The FCA has committed to being more pro-active, spotting problems before they arise and taking tough and decisive action where mis-conduct does occur.
For our part, we must gain the nation’s trust by demonstrating that we are always working to develop the highest possible industry standards.
Finally, I am delighted to see the focus shift back onto the consumer.
The FCA will have a very clear consumer focus and, the way I see it, everything we do as an industry should be to benefit investors and potential investors. If we do a great job for our clients, profits and growth will surely follow.
The recent changes to the FSCS funding model provide a perfect example of how the industry and regulators can work together to produce the best result for investors.
Despite the well-qualified intermediary market, providers of retail products should take responsibility for their products being suitably designed and packaged. This is why the IMA was so pleased to see the retail pool of the FSCS being extended to include PRA firms.
In common with fund managers, they now have a direct link to the compensation related to their independent distribution channels.
Additionally, the FCA has confirmed it will ban products it considers unsuitable for retail investors. The industry can and must play a role as whistle blower for the FCA regarding products that are not fit for purpose.
The best result for investors is the core purpose not only of our existence, but the FCA’s too. To paraphrase Rick at the end of Cascablanca: “Martin, I think this is the beginning of a beautiful friendship.”

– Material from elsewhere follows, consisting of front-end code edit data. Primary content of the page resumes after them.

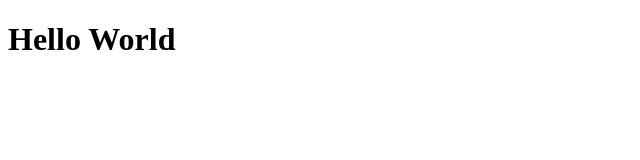
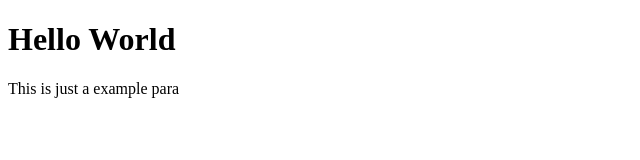
Before and after one commit to yashwanthss18/Static-web-app, a plain HTML site: page index.html in a window 1280 px wide. Shown: the whole page, without its empty margins (0-640 px from the left). Drawn offline with Linux system fonts and the light colour scheme.

Commit message:
Added a para tag

```diff
--- a/index.html
+++ b/index.html
@@ -7,5 +7,6 @@
 </head>
 <body>
     <h1>Hello World</h1>
+    <p> This is just a example para </p>
 </body>
 </html>
```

Daniel Godfrey is chief executive of the Investment Management Association